Prompt:
All lines of the entries with "schemas" in them must be listed.

*** Opening Data for processing ***

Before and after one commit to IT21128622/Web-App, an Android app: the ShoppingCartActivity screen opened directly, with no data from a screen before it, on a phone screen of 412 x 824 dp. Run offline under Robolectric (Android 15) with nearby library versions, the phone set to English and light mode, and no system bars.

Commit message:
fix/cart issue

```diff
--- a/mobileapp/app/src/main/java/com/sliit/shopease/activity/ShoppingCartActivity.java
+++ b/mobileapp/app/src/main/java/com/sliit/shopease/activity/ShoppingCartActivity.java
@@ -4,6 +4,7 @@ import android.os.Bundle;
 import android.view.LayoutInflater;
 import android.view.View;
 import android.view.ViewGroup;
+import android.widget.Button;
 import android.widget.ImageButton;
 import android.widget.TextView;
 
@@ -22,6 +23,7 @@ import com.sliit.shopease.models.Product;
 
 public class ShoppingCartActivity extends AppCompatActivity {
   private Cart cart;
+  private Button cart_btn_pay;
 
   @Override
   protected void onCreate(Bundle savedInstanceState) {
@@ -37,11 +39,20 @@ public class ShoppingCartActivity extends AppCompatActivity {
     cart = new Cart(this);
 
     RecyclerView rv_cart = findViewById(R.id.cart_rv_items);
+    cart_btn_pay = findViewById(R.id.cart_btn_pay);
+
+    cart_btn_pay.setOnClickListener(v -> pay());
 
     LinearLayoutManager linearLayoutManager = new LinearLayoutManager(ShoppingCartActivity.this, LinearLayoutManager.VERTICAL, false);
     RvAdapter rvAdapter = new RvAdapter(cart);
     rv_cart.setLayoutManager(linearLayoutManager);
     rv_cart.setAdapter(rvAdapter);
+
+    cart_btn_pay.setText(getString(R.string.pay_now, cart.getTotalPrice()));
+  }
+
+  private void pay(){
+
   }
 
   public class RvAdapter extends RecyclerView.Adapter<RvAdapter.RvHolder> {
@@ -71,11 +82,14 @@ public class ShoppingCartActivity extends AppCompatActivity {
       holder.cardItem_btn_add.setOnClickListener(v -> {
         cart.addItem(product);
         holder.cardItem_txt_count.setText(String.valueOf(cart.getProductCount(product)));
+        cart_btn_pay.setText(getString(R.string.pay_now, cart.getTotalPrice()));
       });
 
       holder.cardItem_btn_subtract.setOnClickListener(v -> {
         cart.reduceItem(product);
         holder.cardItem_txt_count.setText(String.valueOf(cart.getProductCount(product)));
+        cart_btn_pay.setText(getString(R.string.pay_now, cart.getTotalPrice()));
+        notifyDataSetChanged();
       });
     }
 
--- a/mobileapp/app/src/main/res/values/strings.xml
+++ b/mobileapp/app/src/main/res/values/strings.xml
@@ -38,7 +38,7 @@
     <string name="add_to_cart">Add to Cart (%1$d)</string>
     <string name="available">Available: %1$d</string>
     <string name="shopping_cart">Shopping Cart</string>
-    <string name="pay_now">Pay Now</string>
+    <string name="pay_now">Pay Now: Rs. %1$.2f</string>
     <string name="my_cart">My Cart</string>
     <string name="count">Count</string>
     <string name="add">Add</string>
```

*** Closing Data for processing ***
*** Opening Data for processing ***

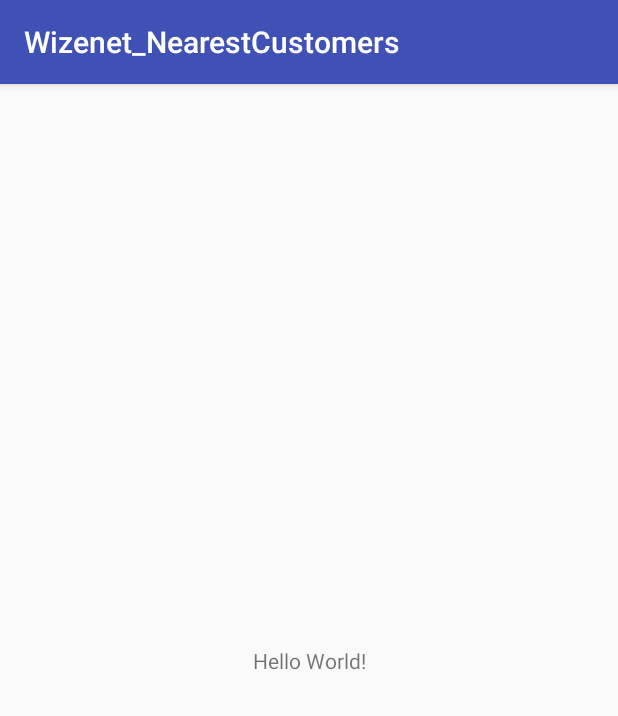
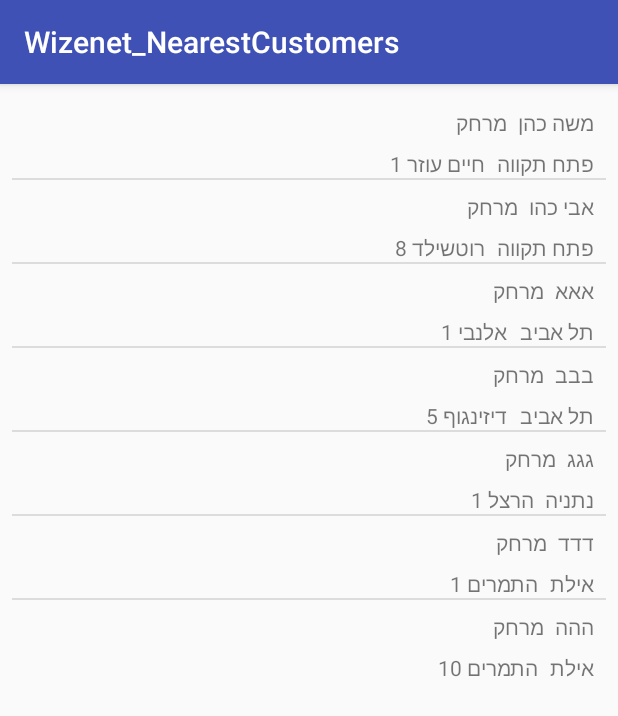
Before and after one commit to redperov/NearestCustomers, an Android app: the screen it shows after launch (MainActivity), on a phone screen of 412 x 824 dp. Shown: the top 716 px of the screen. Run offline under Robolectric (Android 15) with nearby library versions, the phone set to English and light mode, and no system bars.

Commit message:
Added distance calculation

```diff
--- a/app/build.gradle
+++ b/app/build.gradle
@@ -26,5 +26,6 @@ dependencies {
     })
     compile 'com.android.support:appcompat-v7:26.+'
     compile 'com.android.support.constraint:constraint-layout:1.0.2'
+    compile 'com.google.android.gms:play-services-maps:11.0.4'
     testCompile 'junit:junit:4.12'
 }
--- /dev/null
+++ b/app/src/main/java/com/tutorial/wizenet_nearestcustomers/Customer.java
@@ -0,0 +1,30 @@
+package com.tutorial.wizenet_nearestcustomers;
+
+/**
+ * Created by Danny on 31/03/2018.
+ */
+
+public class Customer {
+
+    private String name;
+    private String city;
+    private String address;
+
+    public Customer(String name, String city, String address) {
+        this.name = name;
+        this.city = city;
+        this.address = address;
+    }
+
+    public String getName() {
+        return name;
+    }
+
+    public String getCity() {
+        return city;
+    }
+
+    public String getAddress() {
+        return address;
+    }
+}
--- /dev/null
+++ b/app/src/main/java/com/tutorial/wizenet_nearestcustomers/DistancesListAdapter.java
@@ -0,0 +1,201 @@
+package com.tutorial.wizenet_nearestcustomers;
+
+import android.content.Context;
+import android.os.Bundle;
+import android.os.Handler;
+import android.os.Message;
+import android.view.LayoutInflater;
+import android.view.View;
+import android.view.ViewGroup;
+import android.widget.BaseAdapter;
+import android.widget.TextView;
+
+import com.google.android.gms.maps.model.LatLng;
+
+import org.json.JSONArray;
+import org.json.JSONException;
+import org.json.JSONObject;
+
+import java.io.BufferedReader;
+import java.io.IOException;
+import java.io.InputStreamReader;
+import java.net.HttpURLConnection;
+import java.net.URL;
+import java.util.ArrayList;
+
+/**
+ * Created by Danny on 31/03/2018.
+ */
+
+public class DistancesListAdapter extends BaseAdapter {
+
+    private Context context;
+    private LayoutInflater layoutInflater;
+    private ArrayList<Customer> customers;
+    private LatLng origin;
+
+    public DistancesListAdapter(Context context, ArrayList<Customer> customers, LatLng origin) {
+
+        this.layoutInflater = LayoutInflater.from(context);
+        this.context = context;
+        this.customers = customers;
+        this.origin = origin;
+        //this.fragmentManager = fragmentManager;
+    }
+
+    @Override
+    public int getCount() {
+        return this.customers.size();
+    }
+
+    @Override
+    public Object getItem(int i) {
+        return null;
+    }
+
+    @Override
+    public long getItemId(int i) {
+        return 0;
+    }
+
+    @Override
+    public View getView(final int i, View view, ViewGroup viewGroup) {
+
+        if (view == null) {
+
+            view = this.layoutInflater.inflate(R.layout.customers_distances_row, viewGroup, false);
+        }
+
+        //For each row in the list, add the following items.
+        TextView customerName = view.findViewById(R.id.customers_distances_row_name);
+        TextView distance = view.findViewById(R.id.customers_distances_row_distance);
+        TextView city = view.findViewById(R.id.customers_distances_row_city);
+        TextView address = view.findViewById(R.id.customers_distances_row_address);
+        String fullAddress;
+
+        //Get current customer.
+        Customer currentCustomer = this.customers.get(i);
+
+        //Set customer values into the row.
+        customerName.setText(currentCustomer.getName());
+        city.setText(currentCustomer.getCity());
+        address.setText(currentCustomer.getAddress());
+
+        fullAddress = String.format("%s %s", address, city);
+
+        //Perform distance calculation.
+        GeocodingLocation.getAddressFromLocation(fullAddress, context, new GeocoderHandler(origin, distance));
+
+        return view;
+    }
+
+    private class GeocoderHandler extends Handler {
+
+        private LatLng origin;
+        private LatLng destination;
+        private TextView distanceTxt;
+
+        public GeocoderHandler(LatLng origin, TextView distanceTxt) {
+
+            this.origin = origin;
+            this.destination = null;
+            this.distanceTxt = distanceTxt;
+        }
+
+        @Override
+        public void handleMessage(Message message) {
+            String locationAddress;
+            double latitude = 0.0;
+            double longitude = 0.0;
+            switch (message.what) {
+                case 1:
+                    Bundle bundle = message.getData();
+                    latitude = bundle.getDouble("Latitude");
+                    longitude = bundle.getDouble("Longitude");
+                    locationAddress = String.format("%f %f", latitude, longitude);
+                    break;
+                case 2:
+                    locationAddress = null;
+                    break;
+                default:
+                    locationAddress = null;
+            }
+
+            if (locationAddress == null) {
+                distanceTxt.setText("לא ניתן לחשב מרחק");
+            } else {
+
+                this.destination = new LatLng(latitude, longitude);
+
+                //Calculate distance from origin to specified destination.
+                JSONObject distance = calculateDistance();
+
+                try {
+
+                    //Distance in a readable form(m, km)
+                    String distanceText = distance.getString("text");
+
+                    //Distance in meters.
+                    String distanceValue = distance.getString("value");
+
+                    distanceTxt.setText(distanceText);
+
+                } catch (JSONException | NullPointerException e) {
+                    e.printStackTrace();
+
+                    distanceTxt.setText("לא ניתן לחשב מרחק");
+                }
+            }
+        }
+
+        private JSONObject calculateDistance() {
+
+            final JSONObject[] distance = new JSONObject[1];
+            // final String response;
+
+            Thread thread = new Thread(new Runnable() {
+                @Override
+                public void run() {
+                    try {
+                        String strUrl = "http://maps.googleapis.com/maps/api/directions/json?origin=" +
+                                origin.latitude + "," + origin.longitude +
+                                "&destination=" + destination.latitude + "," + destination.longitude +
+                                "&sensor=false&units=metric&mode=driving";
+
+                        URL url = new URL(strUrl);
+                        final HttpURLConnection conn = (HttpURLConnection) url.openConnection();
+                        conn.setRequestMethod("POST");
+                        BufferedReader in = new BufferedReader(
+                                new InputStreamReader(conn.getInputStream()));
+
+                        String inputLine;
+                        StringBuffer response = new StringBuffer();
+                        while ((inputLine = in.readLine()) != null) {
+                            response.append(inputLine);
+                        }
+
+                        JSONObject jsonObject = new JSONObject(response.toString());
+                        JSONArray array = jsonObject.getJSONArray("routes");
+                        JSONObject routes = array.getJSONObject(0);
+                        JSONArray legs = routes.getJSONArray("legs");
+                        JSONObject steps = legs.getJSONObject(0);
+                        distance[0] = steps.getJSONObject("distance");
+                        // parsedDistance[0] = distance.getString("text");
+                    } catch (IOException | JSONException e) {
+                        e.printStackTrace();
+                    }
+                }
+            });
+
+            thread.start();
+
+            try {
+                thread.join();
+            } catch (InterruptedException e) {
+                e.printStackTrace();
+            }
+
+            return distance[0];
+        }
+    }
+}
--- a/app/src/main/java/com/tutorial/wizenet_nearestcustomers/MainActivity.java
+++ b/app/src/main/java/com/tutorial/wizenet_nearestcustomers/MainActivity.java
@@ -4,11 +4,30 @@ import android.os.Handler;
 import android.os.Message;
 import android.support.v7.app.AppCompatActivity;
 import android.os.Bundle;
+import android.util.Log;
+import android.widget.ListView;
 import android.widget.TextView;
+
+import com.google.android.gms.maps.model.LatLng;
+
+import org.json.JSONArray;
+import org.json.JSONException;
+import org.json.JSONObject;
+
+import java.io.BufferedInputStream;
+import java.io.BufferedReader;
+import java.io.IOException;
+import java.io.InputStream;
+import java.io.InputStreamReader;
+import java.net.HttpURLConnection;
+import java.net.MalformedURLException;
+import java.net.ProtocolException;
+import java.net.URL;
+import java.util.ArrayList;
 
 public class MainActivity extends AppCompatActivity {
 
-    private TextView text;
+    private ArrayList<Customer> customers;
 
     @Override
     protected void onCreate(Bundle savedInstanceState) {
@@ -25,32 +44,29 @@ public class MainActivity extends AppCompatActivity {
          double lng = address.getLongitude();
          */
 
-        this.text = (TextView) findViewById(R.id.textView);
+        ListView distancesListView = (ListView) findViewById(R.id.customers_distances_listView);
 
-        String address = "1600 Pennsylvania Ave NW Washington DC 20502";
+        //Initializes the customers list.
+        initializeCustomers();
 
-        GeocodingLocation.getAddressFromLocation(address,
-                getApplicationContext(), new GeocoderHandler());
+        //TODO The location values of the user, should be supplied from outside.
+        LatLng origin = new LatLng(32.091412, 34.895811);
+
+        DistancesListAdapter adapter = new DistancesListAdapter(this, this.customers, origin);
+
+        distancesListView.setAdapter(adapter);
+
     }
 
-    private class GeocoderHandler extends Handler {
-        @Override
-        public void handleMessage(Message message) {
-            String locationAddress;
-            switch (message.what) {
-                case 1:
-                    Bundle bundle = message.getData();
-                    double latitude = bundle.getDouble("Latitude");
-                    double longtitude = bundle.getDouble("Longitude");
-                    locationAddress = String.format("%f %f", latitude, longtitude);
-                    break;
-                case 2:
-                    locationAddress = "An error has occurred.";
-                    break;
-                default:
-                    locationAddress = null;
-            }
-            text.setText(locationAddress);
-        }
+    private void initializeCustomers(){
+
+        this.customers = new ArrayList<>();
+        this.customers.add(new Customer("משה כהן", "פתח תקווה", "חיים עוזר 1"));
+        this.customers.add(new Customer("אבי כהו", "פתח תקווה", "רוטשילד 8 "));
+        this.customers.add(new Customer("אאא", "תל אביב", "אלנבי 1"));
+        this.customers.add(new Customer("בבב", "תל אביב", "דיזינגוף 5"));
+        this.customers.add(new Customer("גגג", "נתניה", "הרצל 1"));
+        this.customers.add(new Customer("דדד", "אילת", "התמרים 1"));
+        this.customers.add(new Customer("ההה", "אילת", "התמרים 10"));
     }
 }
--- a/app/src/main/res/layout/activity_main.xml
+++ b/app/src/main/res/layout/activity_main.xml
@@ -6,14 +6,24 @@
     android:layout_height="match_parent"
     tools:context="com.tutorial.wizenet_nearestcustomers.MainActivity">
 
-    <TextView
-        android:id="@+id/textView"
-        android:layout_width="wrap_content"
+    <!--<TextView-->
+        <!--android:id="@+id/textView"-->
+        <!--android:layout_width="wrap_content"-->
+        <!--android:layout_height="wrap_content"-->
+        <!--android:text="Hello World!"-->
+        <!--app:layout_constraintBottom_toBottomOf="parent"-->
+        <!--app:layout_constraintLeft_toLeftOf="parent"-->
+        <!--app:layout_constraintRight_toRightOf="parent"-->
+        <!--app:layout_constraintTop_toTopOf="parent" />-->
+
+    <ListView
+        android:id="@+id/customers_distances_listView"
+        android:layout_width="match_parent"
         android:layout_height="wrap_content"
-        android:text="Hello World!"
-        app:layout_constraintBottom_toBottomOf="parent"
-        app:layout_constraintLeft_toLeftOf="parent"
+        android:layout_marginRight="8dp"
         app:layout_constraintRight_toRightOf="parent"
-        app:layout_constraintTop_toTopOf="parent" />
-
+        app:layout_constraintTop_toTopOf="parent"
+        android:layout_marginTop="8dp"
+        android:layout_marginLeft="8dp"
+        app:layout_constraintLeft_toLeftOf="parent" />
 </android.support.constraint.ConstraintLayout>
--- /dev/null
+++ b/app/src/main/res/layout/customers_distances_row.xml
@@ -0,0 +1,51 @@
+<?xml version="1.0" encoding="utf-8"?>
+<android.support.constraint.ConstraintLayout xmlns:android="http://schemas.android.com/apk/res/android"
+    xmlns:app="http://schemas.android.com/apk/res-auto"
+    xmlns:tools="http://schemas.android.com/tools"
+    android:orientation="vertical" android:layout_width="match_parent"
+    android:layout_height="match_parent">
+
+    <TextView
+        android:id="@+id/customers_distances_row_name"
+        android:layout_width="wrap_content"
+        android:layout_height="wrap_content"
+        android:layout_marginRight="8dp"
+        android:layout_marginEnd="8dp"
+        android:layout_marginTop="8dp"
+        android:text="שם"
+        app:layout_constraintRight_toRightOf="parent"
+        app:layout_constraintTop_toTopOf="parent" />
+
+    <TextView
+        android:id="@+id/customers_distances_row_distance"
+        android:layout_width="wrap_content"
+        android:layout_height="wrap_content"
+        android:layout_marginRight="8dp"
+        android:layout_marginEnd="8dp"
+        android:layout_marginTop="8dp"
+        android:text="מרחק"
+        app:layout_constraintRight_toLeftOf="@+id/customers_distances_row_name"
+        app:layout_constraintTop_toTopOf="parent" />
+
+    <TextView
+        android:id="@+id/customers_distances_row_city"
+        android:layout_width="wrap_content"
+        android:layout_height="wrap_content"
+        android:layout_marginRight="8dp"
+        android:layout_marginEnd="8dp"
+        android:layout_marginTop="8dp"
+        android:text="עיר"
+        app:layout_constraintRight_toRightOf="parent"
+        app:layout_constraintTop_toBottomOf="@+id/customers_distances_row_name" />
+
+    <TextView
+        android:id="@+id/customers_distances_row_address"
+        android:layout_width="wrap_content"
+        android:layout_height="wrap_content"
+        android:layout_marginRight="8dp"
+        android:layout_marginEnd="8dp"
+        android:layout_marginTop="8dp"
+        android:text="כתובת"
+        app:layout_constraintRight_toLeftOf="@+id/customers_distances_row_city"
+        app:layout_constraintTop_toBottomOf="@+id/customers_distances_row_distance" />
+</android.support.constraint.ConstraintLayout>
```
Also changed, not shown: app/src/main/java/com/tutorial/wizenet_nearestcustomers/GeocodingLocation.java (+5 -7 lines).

*** Closing Data for processing ***
*** Opening Data for processing ***

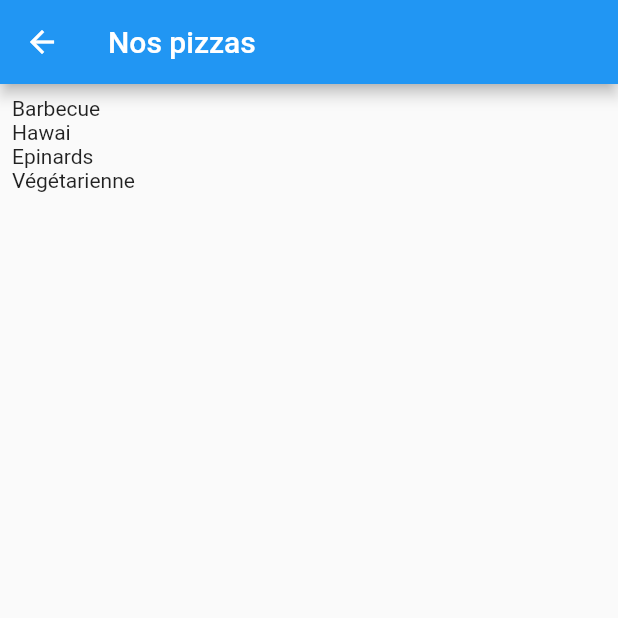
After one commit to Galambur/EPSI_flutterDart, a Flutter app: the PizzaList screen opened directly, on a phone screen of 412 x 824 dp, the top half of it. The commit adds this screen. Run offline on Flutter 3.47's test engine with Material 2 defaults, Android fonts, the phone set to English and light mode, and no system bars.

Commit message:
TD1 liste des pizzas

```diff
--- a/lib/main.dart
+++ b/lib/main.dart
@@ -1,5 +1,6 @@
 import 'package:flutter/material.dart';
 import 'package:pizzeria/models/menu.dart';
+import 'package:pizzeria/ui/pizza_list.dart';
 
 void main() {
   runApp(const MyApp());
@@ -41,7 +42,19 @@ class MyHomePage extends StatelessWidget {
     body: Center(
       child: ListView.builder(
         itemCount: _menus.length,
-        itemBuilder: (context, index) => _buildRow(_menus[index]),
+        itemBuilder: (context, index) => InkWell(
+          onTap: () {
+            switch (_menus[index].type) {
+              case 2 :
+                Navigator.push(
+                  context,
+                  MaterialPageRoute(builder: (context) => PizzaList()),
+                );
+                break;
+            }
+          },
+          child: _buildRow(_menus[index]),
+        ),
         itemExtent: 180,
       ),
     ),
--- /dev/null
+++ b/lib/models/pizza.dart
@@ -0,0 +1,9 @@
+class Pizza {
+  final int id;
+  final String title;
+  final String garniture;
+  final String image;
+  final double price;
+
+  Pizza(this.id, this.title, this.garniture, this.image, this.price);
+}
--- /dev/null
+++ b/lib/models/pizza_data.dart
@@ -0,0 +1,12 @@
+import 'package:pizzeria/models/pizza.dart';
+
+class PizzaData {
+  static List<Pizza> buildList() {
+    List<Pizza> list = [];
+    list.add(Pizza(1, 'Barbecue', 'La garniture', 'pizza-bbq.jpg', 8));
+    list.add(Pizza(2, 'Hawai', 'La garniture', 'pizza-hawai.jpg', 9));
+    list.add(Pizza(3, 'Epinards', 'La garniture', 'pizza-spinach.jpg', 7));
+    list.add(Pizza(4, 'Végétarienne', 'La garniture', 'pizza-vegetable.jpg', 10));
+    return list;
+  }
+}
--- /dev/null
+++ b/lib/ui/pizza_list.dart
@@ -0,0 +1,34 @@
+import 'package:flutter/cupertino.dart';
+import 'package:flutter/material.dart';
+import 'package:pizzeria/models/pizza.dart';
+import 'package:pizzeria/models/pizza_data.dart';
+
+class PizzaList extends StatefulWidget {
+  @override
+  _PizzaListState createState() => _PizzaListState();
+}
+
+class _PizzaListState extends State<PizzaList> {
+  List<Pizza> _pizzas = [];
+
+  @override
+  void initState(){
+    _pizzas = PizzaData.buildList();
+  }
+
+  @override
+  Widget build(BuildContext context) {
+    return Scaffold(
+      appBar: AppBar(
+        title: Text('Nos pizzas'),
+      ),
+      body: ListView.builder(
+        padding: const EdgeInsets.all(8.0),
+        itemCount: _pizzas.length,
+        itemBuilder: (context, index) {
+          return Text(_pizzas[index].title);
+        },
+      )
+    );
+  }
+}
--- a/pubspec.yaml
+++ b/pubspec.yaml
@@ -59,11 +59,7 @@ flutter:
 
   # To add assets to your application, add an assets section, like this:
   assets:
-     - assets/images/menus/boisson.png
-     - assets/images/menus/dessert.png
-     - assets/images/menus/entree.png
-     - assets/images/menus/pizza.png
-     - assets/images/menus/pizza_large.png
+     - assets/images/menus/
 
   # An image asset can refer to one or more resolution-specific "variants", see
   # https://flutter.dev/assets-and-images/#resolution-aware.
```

*** Closing Data for processing ***

Written answer:
+<android.support.constraint.ConstraintLayout xmlns:android="http://schemas.android.com/apk/res/android"
+    xmlns:app="http://schemas.android.com/apk/res-auto"
+    xmlns:tools="http://schemas.android.com/tools"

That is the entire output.